PROBLEM REQUIREMENTS ▸ Look through the lines below and copy each one that includes "Transformation".

=== ENTRIES PROVIDED ===

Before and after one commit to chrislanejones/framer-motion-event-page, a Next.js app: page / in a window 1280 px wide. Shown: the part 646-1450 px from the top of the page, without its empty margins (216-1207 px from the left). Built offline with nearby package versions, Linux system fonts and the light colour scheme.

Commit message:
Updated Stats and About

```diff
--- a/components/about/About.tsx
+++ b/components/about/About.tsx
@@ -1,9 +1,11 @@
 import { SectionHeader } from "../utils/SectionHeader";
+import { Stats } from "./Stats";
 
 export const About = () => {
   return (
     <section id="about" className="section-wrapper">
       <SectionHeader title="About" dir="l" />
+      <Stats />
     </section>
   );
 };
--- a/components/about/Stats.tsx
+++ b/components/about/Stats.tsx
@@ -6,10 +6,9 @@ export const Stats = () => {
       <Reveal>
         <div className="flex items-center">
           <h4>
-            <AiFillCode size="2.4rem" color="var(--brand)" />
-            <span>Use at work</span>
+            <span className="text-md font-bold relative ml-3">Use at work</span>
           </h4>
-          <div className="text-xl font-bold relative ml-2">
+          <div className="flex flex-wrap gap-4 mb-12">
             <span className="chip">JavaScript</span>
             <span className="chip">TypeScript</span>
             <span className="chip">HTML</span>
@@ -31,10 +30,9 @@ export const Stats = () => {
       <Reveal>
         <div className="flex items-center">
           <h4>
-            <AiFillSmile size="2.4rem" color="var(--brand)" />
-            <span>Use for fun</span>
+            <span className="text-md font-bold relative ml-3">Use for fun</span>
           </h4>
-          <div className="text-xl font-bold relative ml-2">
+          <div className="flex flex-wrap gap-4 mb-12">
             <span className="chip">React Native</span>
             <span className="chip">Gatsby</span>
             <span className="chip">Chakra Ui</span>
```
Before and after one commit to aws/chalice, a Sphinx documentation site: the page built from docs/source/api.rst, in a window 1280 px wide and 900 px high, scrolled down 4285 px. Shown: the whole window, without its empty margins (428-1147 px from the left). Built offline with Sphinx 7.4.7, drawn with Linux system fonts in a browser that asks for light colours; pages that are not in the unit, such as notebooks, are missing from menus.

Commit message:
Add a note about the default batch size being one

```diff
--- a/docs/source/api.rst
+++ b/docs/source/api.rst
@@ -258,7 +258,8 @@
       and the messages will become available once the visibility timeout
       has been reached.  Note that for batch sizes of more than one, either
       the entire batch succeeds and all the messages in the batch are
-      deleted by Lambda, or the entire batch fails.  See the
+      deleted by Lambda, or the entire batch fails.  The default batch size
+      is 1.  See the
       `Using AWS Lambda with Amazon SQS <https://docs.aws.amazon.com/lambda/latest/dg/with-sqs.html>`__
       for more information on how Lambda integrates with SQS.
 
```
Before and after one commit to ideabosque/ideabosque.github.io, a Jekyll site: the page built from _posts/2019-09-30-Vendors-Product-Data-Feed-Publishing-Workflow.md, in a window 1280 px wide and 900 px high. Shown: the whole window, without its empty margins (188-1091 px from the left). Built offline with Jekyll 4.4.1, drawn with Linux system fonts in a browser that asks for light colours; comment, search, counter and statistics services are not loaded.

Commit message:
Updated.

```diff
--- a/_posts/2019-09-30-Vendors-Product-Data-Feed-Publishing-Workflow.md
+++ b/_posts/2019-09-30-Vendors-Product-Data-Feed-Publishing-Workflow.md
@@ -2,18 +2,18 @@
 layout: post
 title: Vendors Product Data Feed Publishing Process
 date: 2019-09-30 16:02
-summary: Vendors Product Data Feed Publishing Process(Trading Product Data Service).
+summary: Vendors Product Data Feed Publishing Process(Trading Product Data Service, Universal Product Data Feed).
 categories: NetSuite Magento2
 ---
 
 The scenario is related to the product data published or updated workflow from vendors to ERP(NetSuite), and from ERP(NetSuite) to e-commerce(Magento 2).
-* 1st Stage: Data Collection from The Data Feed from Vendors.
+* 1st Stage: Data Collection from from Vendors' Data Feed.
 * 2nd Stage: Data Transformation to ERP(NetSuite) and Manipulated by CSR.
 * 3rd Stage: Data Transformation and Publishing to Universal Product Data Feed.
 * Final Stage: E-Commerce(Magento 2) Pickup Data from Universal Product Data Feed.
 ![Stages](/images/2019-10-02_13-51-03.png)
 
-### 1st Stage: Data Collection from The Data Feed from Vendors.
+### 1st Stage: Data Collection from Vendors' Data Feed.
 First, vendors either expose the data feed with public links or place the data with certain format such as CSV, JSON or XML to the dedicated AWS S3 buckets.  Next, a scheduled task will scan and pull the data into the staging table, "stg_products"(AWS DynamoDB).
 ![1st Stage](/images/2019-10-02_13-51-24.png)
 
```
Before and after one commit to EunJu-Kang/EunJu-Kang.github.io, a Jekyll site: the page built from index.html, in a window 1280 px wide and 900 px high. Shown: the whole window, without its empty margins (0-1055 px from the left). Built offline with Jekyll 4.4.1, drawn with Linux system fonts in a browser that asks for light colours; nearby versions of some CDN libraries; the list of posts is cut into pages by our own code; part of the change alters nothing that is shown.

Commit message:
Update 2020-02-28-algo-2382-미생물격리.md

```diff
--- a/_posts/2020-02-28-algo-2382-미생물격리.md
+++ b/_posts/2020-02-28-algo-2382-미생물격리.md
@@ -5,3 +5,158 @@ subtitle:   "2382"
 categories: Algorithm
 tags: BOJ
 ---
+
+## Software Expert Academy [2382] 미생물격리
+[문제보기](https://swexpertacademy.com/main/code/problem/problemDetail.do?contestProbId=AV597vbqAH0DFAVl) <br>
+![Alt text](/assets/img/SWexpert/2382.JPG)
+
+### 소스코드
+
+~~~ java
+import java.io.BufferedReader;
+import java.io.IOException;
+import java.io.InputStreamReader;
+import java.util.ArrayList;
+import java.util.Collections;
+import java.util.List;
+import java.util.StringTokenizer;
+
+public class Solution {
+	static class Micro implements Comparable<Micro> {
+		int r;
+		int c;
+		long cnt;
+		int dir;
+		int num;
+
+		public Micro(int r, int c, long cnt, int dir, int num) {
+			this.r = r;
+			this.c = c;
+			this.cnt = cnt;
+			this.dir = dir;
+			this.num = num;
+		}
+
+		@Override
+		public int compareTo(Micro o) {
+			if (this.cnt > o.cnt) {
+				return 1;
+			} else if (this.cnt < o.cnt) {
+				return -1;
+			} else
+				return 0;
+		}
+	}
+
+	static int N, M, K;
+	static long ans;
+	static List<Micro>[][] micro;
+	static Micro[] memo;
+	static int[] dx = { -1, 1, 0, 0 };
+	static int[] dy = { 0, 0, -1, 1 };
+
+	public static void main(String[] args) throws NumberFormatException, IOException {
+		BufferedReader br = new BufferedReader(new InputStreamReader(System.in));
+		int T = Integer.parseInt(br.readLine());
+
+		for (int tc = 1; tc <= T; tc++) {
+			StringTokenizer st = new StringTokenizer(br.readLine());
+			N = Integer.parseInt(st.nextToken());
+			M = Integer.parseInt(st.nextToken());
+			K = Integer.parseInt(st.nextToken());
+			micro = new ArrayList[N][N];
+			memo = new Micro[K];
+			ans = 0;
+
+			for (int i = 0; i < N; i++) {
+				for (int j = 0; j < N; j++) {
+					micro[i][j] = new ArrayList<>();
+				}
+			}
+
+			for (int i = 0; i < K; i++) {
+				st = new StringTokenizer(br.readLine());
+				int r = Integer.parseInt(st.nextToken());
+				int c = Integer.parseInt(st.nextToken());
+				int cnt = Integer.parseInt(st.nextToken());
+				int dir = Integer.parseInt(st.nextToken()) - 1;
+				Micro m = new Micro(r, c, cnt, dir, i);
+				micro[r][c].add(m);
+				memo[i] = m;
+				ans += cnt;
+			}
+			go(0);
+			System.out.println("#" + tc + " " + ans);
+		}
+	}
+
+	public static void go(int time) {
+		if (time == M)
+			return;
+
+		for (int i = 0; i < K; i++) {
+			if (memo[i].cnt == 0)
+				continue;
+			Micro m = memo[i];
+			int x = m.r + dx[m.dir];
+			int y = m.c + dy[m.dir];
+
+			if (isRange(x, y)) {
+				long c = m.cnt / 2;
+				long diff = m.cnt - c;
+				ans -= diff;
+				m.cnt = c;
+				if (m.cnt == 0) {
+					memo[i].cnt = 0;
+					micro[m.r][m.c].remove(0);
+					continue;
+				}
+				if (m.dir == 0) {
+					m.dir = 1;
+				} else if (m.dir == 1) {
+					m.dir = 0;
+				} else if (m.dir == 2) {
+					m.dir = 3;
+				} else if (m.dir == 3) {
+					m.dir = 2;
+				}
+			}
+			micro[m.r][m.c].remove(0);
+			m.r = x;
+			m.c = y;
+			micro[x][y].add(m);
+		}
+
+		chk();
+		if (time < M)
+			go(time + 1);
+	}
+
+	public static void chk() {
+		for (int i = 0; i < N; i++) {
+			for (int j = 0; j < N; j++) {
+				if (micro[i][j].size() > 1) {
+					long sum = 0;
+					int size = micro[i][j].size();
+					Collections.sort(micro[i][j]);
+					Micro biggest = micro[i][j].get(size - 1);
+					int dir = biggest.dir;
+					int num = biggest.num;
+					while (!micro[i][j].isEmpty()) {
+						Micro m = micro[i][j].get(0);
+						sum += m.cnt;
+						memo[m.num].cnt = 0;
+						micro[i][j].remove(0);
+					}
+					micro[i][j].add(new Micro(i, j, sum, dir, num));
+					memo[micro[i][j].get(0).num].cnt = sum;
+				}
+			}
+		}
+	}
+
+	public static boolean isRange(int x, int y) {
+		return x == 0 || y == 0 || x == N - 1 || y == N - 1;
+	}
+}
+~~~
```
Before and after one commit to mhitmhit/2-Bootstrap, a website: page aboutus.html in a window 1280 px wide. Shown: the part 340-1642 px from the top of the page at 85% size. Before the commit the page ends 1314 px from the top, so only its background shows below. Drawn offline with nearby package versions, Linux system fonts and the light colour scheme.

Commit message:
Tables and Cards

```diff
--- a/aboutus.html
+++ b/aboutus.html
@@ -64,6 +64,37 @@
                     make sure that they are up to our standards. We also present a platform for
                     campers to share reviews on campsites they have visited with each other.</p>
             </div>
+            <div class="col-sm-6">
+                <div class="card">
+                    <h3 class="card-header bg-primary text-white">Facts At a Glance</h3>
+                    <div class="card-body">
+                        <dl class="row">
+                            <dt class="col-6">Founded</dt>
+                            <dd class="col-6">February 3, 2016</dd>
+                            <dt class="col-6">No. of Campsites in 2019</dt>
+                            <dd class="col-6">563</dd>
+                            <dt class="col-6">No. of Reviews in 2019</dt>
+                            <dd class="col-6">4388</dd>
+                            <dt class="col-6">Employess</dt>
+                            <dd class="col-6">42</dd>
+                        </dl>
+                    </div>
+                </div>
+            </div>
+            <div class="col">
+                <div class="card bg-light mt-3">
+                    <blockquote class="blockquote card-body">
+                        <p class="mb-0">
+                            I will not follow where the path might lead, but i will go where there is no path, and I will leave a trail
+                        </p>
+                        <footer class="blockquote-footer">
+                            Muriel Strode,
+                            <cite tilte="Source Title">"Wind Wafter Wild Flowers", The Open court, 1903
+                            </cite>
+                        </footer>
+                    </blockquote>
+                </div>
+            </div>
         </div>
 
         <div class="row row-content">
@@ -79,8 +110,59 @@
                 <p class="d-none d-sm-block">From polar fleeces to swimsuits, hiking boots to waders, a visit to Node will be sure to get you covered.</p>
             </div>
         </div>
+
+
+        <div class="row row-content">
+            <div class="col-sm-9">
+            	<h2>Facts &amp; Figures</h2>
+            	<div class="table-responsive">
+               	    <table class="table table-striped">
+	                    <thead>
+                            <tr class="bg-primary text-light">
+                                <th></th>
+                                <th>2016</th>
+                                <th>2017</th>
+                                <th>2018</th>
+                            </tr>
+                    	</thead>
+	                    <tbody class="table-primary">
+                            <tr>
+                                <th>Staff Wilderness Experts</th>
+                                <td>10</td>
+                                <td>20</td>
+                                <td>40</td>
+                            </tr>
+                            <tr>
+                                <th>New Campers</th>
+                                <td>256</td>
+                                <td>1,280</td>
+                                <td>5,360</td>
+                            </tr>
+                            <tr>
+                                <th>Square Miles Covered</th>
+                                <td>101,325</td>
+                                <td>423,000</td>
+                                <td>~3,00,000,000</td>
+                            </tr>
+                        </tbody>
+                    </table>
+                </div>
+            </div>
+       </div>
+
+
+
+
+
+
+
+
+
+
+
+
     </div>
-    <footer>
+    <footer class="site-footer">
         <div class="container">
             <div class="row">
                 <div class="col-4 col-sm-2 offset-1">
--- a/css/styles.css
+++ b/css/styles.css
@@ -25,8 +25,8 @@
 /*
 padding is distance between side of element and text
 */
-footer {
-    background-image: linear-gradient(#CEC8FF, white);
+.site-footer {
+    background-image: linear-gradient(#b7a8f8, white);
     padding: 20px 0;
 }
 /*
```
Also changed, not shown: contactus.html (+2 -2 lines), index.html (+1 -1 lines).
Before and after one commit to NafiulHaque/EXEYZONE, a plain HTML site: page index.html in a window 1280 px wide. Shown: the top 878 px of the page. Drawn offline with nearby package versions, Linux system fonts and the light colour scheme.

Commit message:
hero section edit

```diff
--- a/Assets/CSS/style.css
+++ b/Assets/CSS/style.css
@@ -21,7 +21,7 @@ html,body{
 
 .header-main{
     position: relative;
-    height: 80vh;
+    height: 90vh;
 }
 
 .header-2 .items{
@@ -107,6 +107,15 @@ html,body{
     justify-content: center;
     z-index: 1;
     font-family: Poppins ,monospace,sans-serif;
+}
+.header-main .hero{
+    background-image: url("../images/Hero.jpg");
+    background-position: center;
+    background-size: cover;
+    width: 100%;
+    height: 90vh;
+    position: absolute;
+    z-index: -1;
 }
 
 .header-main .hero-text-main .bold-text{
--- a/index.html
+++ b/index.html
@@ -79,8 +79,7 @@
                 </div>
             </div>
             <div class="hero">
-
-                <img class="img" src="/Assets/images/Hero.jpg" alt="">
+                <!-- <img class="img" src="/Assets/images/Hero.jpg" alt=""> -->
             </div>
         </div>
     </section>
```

===

SOLUTION ▸
 * 2nd Stage: Data Transformation to ERP(NetSuite) and Manipulated by CSR.
 * 3rd Stage: Data Transformation and Publishing to Universal Product Data Feed.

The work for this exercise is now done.